Spain history to 711
Spain history Gothic period 414-711
Spain history 711-1516
Spain history Ferdinand and Isabella 1479-1516
Spain history military
Spain intellectual life to 711
Spain intellectual life 711-1516
Spain social conditions to 1800
Spain social life and customs
Travel religious aspects Christianity to 1500
Women and religious travel
Women education Spain
Women history Middle Ages 500-1500
Women legal status laws etc. Spain
Women prayers and devotions Spanish
Women religious life Spain history
Women Spain history
Another way to show devotion to the Church was to build grand cathedrals and other ecclesiastical structures such as monasteries.
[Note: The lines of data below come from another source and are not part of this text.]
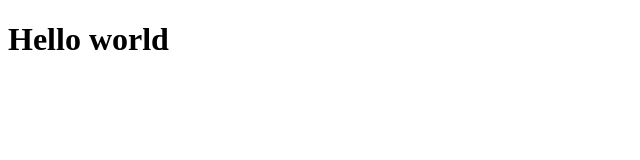
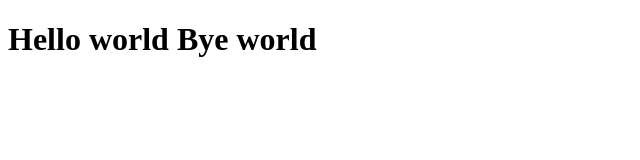
Before and after one commit to MeronTeweldebrhan/day1, a plain HTML site: page homepage.html in a window 1280 px wide. Shown: the whole page, without its empty margins (0-640 px from the left). Drawn offline with Linux system fonts and the light colour scheme.

Commit message:
changes in branch 1 main

```diff
--- a/homepage.html
+++ b/homepage.html
@@ -6,7 +6,7 @@
     <title>Document</title>
 </head>
 <body>
-    <h1>Hello world</h1>
+    <h1>Hello world Bye world</h1>
 
 </body>
 </html>
```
Cathedrals were the largest buildings in medieval Europe, and they could be found at the center of towns and cities across the continent.
Between the 10th and 13th centuries, most European cathedrals were built in the Romanesque style. Romanesque cathedrals are solid and substantial: They have rounded masonry arches and barrel vaults supporting the roof, thick stone walls and few windows. (Examples of Romanesque architecture include the Porto Cathedral in Portugal and the Speyer Cathedral in present-day Germany.)
Around 1200, church builders began to embrace a new architectural style, known as the Gothic. Gothic structures, such as the Abbey Church of Saint-Denis in France and the rebuilt Canterbury Cathedral in England, have huge stained-glass windows, pointed vaults and arches (a technology developed in the Islamic world), and spires and flying buttresses. In contrast to heavy Romanesque buildings, Gothic architecture seems to be almost weightless.Medieval religious art took other forms as well. Frescoes and mosaics decorated church interiors, and artists painted devotional images of the Virgin Mary, Jesus and the saints.
Also, before the invention of the printing press in the 15th century, even books were works of art. Craftsmen in monasteries (and later in universities) created illuminated manuscripts: handmade sacred and secular books with colored illustrations, gold and silver lettering and other adornments. In the 12th century, urban booksellers began to market smaller illuminated manuscripts, like books of hours, psalters and other prayer books, to wealthy individuals.